Assignment. For the listing below, state how many lines include "dengan". The number alone is the answer.

Stored data.
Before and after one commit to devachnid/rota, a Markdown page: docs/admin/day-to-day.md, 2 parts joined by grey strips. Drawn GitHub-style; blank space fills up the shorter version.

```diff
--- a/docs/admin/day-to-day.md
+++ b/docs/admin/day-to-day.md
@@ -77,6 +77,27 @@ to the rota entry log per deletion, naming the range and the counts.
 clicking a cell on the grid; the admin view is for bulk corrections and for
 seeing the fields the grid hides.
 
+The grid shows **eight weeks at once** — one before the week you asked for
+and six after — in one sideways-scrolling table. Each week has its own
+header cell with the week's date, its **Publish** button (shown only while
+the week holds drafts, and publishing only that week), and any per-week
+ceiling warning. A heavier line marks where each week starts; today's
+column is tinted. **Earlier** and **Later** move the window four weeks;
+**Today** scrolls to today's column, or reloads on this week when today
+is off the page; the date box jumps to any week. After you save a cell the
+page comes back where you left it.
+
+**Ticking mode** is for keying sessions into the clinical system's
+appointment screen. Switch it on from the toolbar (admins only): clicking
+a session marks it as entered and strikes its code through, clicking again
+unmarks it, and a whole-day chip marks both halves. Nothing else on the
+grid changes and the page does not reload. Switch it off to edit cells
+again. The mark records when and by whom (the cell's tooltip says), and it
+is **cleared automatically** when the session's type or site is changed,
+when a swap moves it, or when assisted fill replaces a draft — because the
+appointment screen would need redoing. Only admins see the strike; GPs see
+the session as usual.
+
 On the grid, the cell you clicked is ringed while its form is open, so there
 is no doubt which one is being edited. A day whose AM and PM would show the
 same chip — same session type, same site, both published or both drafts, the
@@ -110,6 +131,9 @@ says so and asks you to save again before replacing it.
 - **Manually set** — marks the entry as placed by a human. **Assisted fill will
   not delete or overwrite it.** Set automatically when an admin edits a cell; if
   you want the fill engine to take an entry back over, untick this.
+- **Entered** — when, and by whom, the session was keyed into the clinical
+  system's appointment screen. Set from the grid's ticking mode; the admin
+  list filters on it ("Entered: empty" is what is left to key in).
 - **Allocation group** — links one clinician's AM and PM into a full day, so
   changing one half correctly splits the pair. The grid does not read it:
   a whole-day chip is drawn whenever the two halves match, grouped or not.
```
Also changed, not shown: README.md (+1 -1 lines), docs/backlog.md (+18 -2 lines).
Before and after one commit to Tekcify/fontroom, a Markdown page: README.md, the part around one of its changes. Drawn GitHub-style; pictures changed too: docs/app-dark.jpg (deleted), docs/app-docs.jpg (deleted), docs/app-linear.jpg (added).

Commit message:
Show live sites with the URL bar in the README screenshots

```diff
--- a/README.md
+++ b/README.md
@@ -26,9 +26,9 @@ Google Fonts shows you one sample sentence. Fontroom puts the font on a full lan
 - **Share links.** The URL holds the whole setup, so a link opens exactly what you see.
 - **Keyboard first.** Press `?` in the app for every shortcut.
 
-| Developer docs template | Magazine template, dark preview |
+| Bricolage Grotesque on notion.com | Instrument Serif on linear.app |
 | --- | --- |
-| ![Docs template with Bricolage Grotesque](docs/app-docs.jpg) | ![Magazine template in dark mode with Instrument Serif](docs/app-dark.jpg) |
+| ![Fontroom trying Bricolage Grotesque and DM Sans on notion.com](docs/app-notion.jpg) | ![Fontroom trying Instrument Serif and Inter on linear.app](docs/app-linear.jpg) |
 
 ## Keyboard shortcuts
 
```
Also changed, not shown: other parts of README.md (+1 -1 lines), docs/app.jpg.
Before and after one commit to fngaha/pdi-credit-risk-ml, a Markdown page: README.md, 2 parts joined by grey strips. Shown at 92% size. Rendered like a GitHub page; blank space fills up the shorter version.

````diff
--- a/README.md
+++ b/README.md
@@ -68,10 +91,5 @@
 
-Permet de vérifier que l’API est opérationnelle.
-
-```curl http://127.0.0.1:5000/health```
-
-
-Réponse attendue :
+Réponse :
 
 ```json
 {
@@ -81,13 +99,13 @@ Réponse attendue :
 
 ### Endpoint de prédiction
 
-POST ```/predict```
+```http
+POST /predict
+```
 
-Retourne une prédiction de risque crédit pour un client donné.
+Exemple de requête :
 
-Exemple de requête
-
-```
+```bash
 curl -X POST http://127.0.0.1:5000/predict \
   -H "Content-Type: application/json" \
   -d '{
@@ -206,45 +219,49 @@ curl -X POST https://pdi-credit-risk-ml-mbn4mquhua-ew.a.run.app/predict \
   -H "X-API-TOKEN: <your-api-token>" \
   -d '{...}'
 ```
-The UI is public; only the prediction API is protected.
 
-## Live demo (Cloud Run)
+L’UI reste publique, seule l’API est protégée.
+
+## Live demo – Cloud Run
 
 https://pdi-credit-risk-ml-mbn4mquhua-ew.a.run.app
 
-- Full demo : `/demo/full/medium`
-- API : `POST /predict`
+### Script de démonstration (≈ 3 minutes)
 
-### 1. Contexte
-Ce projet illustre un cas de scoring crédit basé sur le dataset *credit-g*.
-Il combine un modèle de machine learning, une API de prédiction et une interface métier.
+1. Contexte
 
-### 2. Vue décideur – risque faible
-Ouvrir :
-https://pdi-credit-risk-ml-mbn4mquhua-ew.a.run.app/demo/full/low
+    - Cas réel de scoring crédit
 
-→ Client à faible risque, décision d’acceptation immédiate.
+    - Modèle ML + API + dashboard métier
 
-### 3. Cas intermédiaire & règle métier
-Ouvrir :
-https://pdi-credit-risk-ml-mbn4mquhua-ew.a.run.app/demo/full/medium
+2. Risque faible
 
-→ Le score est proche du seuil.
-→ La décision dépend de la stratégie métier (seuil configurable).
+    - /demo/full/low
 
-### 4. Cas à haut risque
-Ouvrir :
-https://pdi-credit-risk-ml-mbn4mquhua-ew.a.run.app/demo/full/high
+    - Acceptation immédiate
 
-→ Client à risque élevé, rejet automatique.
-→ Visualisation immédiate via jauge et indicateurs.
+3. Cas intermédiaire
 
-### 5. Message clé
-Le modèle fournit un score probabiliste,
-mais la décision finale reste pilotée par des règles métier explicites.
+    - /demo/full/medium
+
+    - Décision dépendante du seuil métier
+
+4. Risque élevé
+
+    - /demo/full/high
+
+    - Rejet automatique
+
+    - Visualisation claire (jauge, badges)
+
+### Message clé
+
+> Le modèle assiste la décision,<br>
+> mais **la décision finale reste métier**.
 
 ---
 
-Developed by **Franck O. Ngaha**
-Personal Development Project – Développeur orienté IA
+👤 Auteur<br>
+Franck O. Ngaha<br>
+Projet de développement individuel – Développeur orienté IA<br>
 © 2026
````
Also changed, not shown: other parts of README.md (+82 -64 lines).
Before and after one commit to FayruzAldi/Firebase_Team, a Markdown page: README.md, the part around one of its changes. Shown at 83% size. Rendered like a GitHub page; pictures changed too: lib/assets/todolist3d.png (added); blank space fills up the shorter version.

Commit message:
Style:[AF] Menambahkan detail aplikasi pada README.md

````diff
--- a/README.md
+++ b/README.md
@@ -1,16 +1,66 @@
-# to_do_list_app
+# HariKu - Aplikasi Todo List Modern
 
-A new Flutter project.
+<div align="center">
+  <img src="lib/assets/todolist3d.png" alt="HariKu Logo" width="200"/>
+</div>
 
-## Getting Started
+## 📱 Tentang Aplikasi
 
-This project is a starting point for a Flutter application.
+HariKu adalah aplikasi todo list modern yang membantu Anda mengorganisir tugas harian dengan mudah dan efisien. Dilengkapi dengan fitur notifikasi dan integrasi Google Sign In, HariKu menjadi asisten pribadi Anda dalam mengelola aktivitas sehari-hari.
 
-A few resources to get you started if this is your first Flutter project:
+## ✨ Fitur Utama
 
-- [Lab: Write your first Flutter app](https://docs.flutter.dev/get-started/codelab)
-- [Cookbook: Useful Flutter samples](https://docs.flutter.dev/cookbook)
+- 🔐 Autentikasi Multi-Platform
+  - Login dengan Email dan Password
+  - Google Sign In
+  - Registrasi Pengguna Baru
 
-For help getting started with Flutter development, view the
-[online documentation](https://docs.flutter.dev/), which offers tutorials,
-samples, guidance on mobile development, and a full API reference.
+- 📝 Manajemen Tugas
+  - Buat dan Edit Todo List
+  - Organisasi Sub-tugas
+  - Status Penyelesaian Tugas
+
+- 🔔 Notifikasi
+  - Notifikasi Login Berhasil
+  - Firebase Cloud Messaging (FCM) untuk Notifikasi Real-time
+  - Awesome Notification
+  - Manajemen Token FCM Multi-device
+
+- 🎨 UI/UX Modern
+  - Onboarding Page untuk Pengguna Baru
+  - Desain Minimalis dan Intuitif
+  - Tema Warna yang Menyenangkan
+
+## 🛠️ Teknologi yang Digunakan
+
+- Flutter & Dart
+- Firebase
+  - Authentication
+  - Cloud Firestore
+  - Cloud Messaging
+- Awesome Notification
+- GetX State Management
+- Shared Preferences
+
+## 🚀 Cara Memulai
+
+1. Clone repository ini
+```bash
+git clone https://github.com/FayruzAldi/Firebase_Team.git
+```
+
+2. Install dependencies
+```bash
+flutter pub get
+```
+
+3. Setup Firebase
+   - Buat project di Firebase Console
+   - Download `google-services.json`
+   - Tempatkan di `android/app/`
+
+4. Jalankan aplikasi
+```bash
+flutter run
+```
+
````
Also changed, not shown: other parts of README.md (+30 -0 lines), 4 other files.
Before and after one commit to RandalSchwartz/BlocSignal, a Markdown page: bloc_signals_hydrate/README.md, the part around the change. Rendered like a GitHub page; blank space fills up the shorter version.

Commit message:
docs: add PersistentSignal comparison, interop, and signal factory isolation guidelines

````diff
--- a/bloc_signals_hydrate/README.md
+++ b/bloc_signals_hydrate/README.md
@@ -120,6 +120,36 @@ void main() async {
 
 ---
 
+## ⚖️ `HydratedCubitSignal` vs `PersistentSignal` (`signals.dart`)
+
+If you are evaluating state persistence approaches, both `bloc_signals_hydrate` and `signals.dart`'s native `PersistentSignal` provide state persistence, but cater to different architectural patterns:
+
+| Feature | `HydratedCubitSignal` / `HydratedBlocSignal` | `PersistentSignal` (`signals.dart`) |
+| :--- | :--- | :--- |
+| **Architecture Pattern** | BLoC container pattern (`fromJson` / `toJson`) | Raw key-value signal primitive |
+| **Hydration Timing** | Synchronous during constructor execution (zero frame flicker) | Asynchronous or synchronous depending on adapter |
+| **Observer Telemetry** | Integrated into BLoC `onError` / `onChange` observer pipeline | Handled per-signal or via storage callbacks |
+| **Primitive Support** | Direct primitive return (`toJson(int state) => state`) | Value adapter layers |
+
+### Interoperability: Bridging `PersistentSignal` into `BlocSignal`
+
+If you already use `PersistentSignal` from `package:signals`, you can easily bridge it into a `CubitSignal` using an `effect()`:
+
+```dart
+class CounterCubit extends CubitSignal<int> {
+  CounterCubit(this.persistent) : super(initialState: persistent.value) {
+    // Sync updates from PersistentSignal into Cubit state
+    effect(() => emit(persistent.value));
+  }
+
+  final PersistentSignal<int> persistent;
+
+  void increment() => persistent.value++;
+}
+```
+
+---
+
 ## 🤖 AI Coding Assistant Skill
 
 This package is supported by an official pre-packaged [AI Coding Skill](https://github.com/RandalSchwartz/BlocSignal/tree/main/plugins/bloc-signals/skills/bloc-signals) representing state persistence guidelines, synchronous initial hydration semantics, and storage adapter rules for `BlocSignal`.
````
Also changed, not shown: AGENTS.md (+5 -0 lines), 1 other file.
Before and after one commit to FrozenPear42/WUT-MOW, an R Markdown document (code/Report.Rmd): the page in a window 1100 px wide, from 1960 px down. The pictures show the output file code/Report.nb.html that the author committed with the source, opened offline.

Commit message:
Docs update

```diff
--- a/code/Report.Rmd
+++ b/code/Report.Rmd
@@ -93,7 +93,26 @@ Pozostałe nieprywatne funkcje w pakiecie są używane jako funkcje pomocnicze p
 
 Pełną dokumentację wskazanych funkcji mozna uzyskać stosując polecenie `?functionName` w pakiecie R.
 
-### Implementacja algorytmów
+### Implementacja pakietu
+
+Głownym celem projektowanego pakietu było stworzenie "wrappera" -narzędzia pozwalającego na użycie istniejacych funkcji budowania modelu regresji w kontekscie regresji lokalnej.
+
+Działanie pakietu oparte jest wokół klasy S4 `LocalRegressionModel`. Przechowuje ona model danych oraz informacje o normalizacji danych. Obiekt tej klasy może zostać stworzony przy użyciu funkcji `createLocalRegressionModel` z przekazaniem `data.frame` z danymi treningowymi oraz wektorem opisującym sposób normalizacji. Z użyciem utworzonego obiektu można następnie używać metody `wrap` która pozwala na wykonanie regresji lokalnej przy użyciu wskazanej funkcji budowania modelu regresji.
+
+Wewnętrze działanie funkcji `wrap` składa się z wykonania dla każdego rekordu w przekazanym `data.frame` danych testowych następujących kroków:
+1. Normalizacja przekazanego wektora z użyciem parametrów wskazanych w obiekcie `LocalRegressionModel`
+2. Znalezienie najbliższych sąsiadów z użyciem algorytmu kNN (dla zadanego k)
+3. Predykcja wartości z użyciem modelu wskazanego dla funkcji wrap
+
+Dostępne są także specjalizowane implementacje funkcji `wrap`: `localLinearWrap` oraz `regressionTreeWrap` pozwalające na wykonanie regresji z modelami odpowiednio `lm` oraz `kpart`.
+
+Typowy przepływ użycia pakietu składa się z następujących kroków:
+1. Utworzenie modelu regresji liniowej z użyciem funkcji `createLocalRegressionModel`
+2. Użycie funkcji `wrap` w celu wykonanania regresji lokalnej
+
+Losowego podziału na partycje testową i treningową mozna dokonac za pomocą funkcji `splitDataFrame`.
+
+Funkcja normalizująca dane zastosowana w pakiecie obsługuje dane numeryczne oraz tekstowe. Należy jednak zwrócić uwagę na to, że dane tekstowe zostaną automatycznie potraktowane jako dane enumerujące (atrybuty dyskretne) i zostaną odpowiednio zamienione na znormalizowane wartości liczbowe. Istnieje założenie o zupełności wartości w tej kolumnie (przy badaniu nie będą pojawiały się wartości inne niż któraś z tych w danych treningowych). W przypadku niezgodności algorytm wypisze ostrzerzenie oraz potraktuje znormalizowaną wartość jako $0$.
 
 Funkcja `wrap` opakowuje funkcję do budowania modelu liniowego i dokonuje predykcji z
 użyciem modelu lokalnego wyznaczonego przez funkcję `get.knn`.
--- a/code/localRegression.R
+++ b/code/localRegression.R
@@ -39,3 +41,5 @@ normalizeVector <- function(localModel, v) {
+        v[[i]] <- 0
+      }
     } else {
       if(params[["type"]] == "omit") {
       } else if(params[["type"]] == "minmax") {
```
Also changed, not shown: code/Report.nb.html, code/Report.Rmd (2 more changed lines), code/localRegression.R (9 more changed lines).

Exercise output. 2